Behind his sparkling eyes and toothless smile was a man of staunch faith. Daniel felt the sky was his roof and the ground the floor of his home. It was God’s gift to him and to all of us. He said that the outlaw, Doc Holiday was his hero. Much like his father, an outlaw motorcyclist who drank heavily and was a mean drunk. Because of this Daniel had never drank, used drugs or smoked. “Those people who beg for money, they’re not homeless, they use the money to buy drugs and alcohol”. We asked him what he thought about transitional housing and the comfort stations HAND UP wants to sponsor. He liked the idea of the comfort station. Not so much housing. He liked the freedom of travel. Having the comfort station would be nice. A place to sit, cool down and have water.
Most interesting is Daniel pointedly said he wanted HIS story to be told. (And so I am telling it.) He feels strongly that we need to protect our children’s assets and save resources for them. That money was being spent by politicians that should be invested in our children. For a man with no more than a ninth grade education I suggested that he was well read. “No, he said, it just makes sense. Put all the criminals on an island and let then fend for themselves. Stop spending money on them to make them comfortable”. (Sure makes sense to me.)

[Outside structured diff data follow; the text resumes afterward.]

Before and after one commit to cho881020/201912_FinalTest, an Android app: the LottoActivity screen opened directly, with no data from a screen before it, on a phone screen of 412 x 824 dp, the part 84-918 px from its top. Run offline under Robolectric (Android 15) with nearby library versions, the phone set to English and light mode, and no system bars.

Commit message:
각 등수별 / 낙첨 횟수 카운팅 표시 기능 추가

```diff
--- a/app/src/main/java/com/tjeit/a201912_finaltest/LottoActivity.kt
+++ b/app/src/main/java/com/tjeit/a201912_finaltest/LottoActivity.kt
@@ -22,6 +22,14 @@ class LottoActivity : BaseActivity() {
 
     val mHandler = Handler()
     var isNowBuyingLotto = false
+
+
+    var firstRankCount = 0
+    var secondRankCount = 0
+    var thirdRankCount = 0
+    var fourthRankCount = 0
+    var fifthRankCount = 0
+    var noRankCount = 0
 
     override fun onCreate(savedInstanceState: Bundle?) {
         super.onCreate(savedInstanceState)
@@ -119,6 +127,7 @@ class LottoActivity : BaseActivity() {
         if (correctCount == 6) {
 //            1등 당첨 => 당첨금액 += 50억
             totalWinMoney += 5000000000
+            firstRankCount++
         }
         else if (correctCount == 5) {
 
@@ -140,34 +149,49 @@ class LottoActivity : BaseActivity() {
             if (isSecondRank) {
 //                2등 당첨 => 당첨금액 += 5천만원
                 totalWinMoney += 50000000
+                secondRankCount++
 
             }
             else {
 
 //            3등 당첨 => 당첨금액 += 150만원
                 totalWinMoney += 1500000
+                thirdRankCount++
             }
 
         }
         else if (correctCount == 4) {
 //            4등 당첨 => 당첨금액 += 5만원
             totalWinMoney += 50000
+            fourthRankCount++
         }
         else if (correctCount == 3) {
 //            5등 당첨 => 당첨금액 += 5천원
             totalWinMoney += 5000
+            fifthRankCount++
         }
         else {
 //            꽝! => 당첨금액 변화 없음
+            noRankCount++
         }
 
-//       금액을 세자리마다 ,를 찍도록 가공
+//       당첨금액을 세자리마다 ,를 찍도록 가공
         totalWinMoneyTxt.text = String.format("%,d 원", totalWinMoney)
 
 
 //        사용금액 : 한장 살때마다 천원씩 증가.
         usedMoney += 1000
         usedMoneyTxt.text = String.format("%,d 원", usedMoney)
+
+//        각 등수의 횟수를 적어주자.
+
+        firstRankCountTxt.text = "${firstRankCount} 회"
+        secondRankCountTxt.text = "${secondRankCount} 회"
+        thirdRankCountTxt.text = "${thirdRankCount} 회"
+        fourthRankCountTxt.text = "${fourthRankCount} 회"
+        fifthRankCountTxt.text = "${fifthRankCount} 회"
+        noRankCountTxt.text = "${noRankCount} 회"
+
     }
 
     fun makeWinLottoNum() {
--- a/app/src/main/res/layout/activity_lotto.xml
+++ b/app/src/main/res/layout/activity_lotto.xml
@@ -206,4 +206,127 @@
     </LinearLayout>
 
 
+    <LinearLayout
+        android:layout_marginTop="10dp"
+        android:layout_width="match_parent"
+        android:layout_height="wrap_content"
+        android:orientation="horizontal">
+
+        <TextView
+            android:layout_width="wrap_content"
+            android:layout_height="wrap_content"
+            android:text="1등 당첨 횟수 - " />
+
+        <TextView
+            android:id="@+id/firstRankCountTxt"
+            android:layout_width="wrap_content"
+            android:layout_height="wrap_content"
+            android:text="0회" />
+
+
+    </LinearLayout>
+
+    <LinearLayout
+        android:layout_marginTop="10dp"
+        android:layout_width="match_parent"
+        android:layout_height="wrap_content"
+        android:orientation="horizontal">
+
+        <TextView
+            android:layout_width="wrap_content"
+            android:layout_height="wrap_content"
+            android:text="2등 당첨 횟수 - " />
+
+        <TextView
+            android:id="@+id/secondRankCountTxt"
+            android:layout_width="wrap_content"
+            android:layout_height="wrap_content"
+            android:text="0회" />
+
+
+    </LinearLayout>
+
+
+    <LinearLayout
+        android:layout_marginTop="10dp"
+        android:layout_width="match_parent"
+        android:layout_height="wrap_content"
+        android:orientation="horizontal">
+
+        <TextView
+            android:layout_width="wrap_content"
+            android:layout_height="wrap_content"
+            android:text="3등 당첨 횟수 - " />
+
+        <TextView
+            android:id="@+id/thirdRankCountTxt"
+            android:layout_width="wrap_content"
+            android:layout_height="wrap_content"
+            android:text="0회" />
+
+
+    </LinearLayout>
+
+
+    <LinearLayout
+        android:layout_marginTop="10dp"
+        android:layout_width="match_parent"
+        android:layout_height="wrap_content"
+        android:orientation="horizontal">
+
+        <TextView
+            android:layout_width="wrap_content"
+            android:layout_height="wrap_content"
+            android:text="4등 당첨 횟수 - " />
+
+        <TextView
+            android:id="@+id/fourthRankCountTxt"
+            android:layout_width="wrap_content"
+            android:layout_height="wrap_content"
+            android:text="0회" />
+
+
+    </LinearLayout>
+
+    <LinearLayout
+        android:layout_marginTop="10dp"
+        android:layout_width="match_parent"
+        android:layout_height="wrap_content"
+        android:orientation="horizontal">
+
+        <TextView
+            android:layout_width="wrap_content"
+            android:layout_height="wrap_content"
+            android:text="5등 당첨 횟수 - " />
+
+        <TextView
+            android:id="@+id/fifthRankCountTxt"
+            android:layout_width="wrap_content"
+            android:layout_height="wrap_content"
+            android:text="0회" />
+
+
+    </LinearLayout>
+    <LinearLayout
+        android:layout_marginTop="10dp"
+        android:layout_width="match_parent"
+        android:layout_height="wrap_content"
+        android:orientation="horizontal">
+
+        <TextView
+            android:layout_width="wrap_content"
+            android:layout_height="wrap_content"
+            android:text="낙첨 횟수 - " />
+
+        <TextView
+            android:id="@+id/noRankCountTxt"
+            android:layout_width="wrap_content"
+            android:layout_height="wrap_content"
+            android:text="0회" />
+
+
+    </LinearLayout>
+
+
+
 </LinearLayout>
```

Daniel proudly showed us how he had retrofitted the wagon to give MamaHairyKittyKittyDogDog shade. He also had made booties for her to protect her feet from hot asphalt. Every item on his wagon was important to him. Even the empty milk jug had a purpose. The jug, he explained, was his shower. He was courteous and genuine in his approach to the environment. The willingness to share the little he had was humanity at its finest. Daniel enjoyed the riches of happiness so many of us never find.
Our lunch was coming to an end and he asked Jenny which direction brought him where. He dismissed going towards east to Dothan. Either heading west on 84 or north on 167 intrigued him. Jenny suggested that 167 would be interesting – to Ozark and then Troy. Daniel agreed. Provided with some clean clothes and some comfort items we said our final goodbyes. Clothing now packed, MamaHairyKittyKittyDogDog riding shot gun, Daniel began walking north on 167. Suddenly a slight gust of wind blew the empty milk jug off his wagon and sent it rolling back towards 84 west. Daniel did a 360 and followed his airborne jug that kept rolling toward 84 west. Finally reaching the stalled milk jug he retrieved it – glanced back at 167 and continued walking where the wind had taken him.
Jenny and I shall never forget him.